“Space we can recover, lost time never,” was one of the famous maxims of Napoleon Bonaparte that could easily apply in the technology business world today. Timing is everything to the introduction of a product. Technology companies are the experimentalists of the business world – after spending millions developing a product, it is still hit and miss as to whether that product will achieve widespread adoption.
One of the most remembered technology flops of recent times was the introduction of WAP by the various mobile operators and handset manufacturers in the late 1990s. Ironically, the much-maligned WAP technology is currently the driving force behind most GPRS and 3G applications.
Voice-over-IP (VoIP), or voice calling over the internet for rates cheaper than traditional landlines, ironically falls into the category of technologies that get rudely hyped before their time. Only with the advent of DSL connectivity to the home, affording Irish users broadband connectivity of at least 500Kbps in the past year, has VoIP become a credible business and consumer opportunity. Various operators including VoIP Ireland, Smart Telecom and Ryanair Telecom are preparing serious packages for the Irish consumer this year.
Another myth of the Irish technology scene is that Microsoft – when it was developing games in Dublin for the Xbox – could not find any broadband in the country to test its games. Irish gamers to date are most likely a large minority in the burgeoning networked games arena. The advent of DSL should hopefully change that.

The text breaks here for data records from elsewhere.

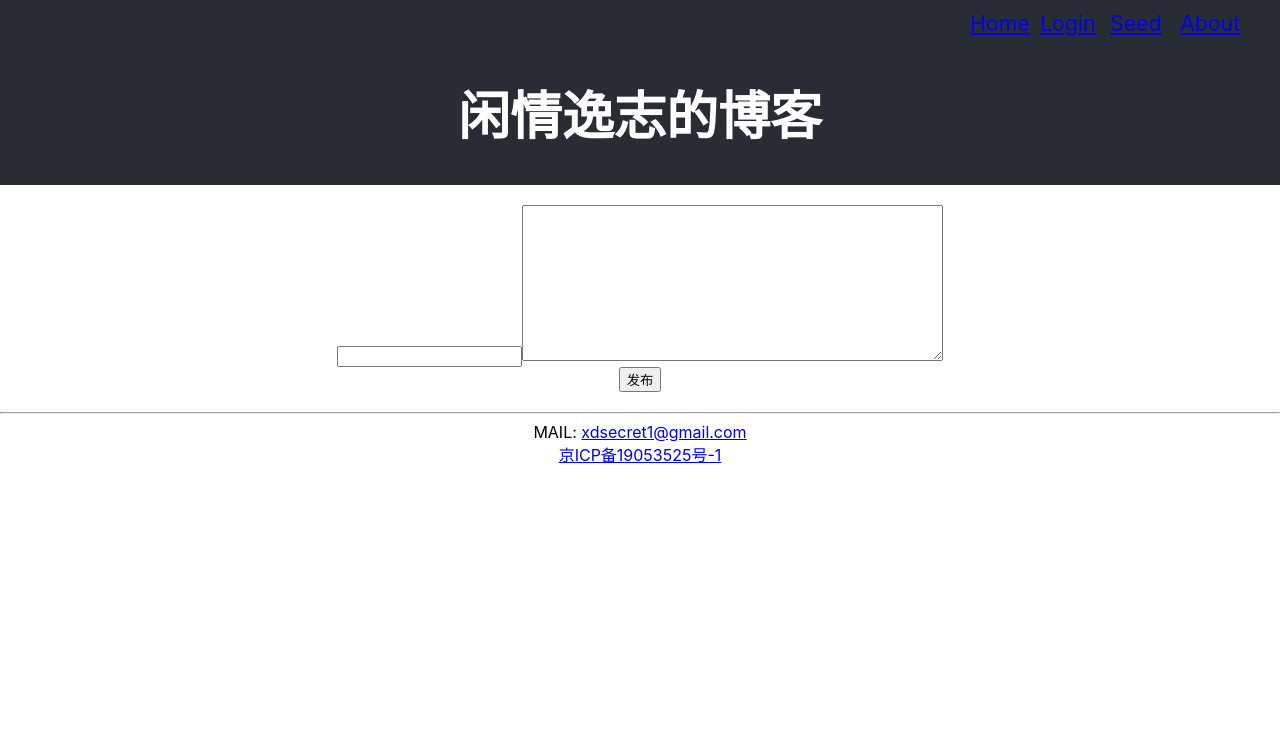
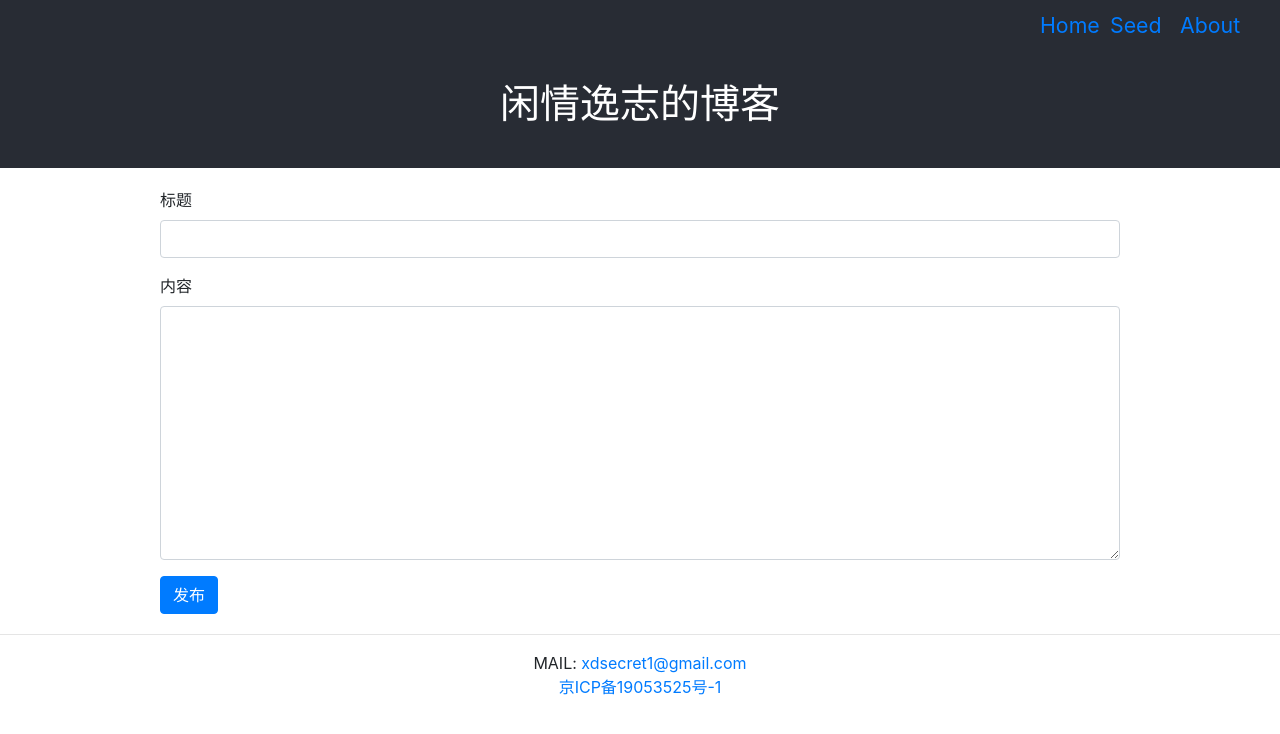
Before and after one commit to miwoow/njblog, a React (Create React App) app in the folder web/: page /admin in a window 1280 px wide. Shown: the top 734 px of the page. Built offline with nearby package versions, Linux system fonts and the light colour scheme.

Commit message:
use bootstrap and admin page for me

```diff
--- a/web/package.json
+++ b/web/package.json
@@ -14,7 +14,8 @@
     "react-router": "^5.2.0",
     "react-router-dom": "^5.2.0",
     "react-scripts": "3.4.1",
-    "react-syntax-highlighter": "^13.2.1"
+    "react-syntax-highlighter": "^13.2.1",
+    "reactstrap": "^8.5.1"
   },
   "proxy": "http://localhost:3001/",
   "scripts": {
--- a/web/src/Admin.js
+++ b/web/src/Admin.js
@@ -2,6 +2,7 @@ import React from 'react';
 import './App.css';
 import ReactMarkdown from 'react-markdown'
 import $ from 'jquery'
+import { Button, Input } from 'reactstrap';
 
 class Admin extends React.Component {
 
@@ -27,14 +28,20 @@ class Admin extends React.Component {
     render() {
         return (
             <div className="Admin">
-                <div className="Admin-markdown">
-                    <input name="blogtitle" onChange={this.handleChange} />
-                    <textarea name="markdowntext" cols="50" rows="10" onChange={this.handleChange}></textarea>
+                <div className="admin-markdown">
+                    <div className="form-group">
+                        <label>标题</label>
+                        <Input name="blogtitle" onChange={this.handleChange} />
+                    </div>
+                    <div class="form-group">
+                        <label>内容</label>
+                        <textarea className="form-control" name="markdowntext" cols="50" rows="10" onChange={this.handleChange}></textarea>
+                    </div>
                 </div>
-                <div className="Admin-html">
+                <div className="admin-html">
                     <ReactMarkdown source={this.state.input} />
                 </div>
-                <button name="submitbutton" onClick={this.handleChange}>发布</button>
+                <Button name="submitbutton" color="primary" onClick={this.handleChange}>发布</Button>
             </div>
         )
     }
--- a/web/src/App.css
+++ b/web/src/App.css
@@ -15,7 +15,7 @@
 
 .Blog {
   text-align: left;
-  margin: 10px;
+  margin: 20px 0;
 }
 
 .App-header {
@@ -27,6 +27,10 @@
   justify-content: center;
   font-size: calc(10px + 2vmin);
   color: white;
+}
+
+.App-header h1 {
+  margin: 40px auto;
 }
 
 .App-link {
@@ -66,3 +70,21 @@
   max-width: 960px;
   margin: 20px auto;
 }
+
+.blog-author {
+  color: #999;
+  margin: 5px 0;
+}
+
+.Admin {
+  min-height: 300px;
+  text-align: left;
+}
+
+.admin-markdown {
+
+}
+
+.admin-html {
+
+}
--- a/web/src/App.js
+++ b/web/src/App.js
@@ -1,7 +1,7 @@
 import React from 'react';
 import './App.css';
 import BlogList from './BlogList';
-import { BrowserRouter, Route, Link } from "react-router-dom";
+import { Route, Link } from "react-router-dom";
 import About from './About';
 import Seed from './Seed';
 import Admin from './Admin';
@@ -14,7 +14,7 @@ class App extends React.Component {
           <div className="App-right-menu">
             <div className="App-right-menu-item"><Link to="/about">About</Link></div>
             <div className="App-right-menu-item"><Link to="/seed">Seed</Link></div>
-            <div className="App-right-menu-item"><Link to="/admin">Login</Link></div>
+            {/* <div className="App-right-menu-item"><Link to="/admin">Login</Link></div> */}
             <div className="App-right-menu-item"><Link to="/">Home</Link></div>
           </div>
           <h1>闲情逸志的博客</h1>
--- a/web/src/BlogList.js
+++ b/web/src/BlogList.js
@@ -3,6 +3,7 @@ import './App.css';
 import PageNum from './PageNum'
 import ReactMarkdown from 'react-markdown'
 import $ from 'jquery'
+import { Link } from 'react-router-dom'
 
 class BlogList extends React.Component {
     constructor(props) {
@@ -26,6 +27,7 @@ class BlogList extends React.Component {
                 { this.state.blogList && this.state.blogList.map((blog)=>
                     <div className="Blog" key={blog._id.toString()} id={blog._id.toString()}>
                         <h1>{blog.title}</h1>
+                        <div className="blog-author">{blog.createAt.substring(0, 10)} by <Link to="/about">xd</Link></div>
                         <ReactMarkdown source={blog.body} />
                     </div>
                 )}
--- a/web/src/PageNum.js
+++ b/web/src/PageNum.js
@@ -3,10 +3,12 @@ import './App.css';
 
 function PageNum() {
   return (
-    <div className="PageNum">
-      <a href="">上一页</a>
-      <a href="">下一页</a>
-    </div>
+    <nav aria-label="Page navigation example">
+        <ul class="pagination">
+            <li class="page-item"><a class="page-link" href="#">上一页</a></li>
+            <li class="page-item"><a class="page-link" href="#">下一页</a></li>
+        </ul>
+</nav>
   );
 }
 
--- a/web/src/index.js
+++ b/web/src/index.js
@@ -4,6 +4,8 @@ import './index.css';
 import App from './App';
 import * as serviceWorker from './serviceWorker';
 import { BrowserRouter, Route } from 'react-router-dom'
+
+import "../node_modules/bootstrap/dist/css/bootstrap.min.css";
 
 ReactDOM.render(
   <BrowserRouter>
```
Also changed, not shown: 1 other file (tests, documents, lock files or other folders).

That’s why the Plantronics DSP-400 DSP (digital signalling processing) headset is very much a product of its time. The product is ideal for a variety of technology users. As VoIP services become more prevalent in this country in tandem with the rollout of broadband, the headset is ideal for making calls through your PC. The DSP technology guarantees crystal-clear audio sound.
The headset will also appeal to the small, yet swiftly growing, networked gaming community in Ireland who would probably enjoy nothing more than sharing a joke with a fellow gamer on the other side of the world while simultaneously blasting them out of the sky as part of a fighter pilot game like IL-2 Sturmovik on the PC or Crimson Skies.
The headset comes with its own easy-to-use software that allows users to manage the settings of the headset for both speakers and voice settings. Music lovers will appreciate that the headset has presets for classical music, rock, R&B and jazz, whilst a specific game setting will suit networked gamers. A specific voice setting will cater for individuals planning to make VoIP calls.
As part of the €109.99 (incl. Vat) package, users get a free connection to VoIP provider Skype, which gives them 120 minutes of free international calls to landlines in more than 20 countries.
The device plugs neatly into the USB port on a PC and – because it is foldable – it will appeal to business people on the move with laptops who may intend to use the device for international calls or to while away the time in an airport playing multimedia games.
The Plantronics DSP-400 DSP can be found in most good computer stores, including CompuStore and various Sony shops.
By John Kennedy